• _Dataset excerpts_
───
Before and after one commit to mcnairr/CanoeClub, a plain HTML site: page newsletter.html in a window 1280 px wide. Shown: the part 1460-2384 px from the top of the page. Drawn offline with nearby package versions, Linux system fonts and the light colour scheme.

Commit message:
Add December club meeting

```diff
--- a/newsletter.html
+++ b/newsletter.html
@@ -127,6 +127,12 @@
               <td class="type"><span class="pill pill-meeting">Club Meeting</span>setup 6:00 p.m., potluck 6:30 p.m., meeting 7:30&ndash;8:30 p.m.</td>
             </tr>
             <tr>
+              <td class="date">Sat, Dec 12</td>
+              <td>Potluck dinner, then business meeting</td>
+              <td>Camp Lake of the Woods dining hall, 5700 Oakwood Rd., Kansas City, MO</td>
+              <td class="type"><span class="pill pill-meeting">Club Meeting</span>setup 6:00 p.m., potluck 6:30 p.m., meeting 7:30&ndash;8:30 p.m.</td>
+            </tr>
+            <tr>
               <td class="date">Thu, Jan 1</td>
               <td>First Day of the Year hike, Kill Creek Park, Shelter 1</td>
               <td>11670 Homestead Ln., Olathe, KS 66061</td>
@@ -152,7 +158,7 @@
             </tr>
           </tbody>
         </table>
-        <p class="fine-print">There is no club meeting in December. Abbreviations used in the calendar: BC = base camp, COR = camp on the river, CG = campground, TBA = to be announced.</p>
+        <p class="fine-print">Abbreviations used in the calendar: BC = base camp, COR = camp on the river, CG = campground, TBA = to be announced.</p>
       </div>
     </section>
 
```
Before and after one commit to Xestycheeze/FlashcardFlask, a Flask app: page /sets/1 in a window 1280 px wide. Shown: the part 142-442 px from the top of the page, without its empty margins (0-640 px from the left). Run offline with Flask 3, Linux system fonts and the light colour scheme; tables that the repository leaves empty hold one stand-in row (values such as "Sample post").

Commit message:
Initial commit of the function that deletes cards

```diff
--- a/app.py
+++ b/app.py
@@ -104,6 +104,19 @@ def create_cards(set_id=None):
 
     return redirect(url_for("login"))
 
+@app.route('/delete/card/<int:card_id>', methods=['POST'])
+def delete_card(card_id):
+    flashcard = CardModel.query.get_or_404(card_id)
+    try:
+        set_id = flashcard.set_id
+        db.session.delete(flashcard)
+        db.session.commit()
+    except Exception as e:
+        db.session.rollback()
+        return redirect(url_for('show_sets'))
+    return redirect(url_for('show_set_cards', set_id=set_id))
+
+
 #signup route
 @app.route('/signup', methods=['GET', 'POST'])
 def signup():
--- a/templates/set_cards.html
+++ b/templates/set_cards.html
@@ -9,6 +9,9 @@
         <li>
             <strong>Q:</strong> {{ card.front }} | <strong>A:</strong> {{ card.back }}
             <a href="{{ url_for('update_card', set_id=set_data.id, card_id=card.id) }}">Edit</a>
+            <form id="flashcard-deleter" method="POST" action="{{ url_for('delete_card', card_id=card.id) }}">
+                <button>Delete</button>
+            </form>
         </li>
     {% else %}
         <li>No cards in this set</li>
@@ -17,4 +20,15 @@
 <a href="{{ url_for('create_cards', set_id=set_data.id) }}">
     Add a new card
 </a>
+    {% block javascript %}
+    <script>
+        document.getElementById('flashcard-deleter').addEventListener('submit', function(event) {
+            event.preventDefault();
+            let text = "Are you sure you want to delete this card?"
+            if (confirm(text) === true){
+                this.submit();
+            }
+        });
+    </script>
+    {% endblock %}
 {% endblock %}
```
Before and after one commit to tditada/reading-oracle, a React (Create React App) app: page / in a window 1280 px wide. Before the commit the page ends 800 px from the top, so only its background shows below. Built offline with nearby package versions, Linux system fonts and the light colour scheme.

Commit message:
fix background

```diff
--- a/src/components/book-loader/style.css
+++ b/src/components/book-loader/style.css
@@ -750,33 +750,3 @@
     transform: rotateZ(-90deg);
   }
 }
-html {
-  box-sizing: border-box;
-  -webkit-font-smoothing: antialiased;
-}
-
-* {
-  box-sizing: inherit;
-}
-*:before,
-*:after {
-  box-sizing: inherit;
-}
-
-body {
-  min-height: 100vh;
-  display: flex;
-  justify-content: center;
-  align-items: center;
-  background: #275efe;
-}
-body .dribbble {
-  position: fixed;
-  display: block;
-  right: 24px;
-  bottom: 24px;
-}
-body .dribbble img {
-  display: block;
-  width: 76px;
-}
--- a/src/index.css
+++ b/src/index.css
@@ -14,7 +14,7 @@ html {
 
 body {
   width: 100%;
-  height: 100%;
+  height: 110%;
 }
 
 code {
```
───
Say how many lines of the material contain the word "class". Add nothing to the number.

• _Task answer_
6